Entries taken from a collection
----
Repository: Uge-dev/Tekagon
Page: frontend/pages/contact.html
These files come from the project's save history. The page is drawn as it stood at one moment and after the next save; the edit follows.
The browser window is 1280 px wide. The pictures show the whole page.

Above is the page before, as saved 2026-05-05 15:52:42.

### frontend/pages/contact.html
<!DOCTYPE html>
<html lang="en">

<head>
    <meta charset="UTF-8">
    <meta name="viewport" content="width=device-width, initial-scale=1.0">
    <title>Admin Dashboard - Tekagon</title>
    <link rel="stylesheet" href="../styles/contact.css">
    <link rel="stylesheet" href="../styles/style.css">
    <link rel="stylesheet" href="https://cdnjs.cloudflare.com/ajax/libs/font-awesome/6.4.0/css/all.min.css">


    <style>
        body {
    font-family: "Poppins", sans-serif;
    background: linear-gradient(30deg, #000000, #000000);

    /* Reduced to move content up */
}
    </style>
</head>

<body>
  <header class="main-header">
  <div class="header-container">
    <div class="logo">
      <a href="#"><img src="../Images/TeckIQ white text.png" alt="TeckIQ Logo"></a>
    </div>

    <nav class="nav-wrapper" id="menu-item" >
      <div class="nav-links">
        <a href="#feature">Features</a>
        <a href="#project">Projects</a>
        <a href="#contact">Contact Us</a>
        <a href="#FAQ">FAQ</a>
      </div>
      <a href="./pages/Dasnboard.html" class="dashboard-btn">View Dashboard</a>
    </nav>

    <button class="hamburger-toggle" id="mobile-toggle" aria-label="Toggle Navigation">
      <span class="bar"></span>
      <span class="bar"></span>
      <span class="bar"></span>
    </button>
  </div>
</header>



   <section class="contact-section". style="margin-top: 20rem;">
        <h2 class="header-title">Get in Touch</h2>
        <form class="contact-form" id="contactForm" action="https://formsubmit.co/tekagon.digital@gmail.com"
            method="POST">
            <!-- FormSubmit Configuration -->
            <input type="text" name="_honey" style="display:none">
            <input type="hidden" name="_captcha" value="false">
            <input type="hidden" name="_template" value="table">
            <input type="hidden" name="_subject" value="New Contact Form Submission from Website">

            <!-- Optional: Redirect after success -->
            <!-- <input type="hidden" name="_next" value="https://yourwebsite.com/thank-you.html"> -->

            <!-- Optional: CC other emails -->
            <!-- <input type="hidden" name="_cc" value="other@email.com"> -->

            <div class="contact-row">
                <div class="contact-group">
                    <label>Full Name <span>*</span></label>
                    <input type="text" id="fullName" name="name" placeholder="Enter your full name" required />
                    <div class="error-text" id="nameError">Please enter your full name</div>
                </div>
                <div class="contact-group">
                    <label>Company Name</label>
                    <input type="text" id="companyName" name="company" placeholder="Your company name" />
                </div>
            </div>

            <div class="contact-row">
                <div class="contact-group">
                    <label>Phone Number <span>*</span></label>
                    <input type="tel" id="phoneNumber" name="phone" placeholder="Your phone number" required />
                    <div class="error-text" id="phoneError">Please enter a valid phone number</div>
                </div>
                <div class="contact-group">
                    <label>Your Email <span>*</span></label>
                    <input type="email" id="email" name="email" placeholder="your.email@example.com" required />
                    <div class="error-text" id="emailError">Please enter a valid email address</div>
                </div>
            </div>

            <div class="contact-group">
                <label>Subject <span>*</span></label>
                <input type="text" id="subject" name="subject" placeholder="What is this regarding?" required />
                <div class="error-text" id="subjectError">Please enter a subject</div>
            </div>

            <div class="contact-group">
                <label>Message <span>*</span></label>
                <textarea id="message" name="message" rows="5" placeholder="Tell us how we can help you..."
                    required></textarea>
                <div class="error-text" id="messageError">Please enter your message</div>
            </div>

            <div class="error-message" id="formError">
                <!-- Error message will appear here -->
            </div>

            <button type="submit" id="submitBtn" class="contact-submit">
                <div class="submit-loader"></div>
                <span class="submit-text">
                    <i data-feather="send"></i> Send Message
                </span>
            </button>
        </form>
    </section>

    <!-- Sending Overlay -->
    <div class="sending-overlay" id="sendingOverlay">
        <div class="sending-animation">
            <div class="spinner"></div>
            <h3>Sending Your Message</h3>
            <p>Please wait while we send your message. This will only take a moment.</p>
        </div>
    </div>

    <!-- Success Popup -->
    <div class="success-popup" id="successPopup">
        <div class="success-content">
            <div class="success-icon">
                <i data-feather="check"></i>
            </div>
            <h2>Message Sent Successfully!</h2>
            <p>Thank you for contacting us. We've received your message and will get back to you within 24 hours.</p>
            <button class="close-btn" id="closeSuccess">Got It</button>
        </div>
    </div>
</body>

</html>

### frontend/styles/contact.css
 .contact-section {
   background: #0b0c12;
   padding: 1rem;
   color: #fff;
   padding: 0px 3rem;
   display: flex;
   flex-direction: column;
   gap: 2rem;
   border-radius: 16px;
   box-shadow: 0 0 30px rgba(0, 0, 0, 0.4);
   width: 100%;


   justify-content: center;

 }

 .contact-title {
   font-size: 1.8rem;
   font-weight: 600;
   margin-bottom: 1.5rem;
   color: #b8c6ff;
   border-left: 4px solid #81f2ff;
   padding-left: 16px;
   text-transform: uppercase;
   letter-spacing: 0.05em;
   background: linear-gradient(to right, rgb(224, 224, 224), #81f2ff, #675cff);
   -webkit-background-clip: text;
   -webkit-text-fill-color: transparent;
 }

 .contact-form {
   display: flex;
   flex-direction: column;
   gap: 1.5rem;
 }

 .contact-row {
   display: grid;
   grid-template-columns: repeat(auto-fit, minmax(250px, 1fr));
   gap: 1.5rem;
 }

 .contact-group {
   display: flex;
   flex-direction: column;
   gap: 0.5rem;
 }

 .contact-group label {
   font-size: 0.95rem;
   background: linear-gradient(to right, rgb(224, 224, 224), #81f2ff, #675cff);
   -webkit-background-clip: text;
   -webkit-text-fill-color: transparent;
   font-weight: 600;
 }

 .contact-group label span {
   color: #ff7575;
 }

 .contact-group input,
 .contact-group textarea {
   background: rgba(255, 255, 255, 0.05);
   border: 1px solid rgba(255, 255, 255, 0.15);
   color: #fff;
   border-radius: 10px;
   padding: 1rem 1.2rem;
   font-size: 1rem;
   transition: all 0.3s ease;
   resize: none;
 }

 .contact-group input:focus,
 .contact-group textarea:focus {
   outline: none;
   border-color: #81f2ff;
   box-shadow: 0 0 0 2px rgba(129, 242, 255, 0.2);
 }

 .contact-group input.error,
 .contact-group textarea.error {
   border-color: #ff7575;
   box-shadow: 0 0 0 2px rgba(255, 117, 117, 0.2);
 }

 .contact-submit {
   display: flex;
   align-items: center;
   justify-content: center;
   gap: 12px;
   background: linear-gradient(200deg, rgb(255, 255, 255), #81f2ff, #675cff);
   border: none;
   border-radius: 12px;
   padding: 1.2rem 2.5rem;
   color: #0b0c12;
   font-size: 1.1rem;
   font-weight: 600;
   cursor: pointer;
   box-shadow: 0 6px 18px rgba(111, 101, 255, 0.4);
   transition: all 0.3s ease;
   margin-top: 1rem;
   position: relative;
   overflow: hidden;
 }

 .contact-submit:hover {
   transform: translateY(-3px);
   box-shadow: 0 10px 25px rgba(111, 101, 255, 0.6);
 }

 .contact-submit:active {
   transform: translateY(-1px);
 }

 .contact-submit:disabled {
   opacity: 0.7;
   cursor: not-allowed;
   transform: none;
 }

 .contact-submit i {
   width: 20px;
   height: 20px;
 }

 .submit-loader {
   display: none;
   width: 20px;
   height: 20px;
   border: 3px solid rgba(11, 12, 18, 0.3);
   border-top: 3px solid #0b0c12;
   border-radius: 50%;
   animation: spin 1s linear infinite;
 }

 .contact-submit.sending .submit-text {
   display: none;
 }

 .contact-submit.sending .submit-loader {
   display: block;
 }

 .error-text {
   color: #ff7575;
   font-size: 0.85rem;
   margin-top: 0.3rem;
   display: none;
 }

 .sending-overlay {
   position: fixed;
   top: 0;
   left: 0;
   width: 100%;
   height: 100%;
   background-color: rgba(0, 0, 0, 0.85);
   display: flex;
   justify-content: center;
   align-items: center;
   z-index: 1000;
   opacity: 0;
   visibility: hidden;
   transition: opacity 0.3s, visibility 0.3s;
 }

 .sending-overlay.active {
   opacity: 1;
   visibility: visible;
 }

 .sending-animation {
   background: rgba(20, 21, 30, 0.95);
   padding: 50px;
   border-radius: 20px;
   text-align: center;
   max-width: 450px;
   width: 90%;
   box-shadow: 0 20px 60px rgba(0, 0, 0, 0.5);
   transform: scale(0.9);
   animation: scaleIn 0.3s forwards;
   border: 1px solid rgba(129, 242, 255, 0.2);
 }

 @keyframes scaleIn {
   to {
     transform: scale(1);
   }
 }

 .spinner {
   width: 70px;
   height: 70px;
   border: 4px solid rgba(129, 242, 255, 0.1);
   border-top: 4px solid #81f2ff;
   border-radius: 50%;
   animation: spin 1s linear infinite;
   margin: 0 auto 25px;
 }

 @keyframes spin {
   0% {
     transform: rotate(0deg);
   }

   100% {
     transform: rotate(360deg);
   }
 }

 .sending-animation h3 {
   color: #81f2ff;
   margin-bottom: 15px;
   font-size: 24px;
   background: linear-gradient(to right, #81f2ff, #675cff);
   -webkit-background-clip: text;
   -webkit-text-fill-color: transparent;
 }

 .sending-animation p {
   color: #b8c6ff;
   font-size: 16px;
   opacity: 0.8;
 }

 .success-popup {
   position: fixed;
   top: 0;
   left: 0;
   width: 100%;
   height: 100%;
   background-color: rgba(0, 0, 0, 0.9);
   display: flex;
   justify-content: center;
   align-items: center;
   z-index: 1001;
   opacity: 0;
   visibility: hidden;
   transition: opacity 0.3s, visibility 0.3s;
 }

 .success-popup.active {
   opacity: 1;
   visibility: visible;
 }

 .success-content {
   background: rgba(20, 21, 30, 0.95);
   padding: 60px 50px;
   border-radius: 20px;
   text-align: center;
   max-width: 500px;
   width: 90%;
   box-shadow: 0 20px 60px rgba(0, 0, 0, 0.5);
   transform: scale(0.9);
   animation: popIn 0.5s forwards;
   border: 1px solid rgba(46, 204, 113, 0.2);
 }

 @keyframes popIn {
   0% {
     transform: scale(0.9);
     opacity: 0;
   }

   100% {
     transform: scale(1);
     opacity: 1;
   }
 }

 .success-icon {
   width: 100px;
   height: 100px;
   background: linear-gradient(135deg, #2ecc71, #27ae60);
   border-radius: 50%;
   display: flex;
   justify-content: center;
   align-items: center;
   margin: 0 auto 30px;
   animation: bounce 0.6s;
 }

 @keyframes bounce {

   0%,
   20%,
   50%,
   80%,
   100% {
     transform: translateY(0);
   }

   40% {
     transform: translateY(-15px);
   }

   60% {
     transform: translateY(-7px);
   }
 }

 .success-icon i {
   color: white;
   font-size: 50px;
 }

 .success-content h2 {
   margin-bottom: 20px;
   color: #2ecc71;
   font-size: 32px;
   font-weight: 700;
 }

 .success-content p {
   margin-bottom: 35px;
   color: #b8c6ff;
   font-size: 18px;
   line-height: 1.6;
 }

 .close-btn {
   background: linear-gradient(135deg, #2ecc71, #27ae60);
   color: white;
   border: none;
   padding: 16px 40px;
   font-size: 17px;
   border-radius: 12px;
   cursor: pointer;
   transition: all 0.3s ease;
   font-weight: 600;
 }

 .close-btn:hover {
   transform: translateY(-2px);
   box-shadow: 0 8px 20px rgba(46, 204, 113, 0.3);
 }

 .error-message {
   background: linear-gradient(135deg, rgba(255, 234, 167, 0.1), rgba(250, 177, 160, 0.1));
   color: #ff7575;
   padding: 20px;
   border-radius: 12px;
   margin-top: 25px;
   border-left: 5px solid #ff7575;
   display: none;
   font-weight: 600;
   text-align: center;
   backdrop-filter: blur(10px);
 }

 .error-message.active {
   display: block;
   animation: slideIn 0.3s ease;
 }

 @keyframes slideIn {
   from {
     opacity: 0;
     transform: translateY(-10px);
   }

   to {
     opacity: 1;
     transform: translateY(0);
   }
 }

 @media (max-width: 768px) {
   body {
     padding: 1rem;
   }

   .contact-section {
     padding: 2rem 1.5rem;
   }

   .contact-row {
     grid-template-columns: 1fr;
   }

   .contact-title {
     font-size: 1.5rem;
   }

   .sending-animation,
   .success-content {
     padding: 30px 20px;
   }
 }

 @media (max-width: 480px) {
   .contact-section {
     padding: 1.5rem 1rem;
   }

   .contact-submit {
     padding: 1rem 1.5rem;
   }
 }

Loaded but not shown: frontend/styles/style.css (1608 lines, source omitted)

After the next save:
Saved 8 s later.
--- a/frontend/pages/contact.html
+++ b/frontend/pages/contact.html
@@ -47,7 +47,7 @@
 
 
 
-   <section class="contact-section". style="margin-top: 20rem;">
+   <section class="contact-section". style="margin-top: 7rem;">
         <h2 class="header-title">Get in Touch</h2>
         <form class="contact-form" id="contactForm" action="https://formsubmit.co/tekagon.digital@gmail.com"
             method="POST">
----
__Instructions to follow__. Above are the lines; repeat exactly the ones from the line containing "<label>Your Email <span>*</span></label>" down to the line containing "<label>Subject <span>*</span></label>", both inclusive.

__Answer section__.
                    <label>Your Email <span>*</span></label>
                    <input type="email" id="email" name="email" placeholder="your.email@example.com" required />
                    <div class="error-text" id="emailError">Please enter a valid email address</div>
                </div>
            </div>

            <div class="contact-group">
                <label>Subject <span>*</span></label>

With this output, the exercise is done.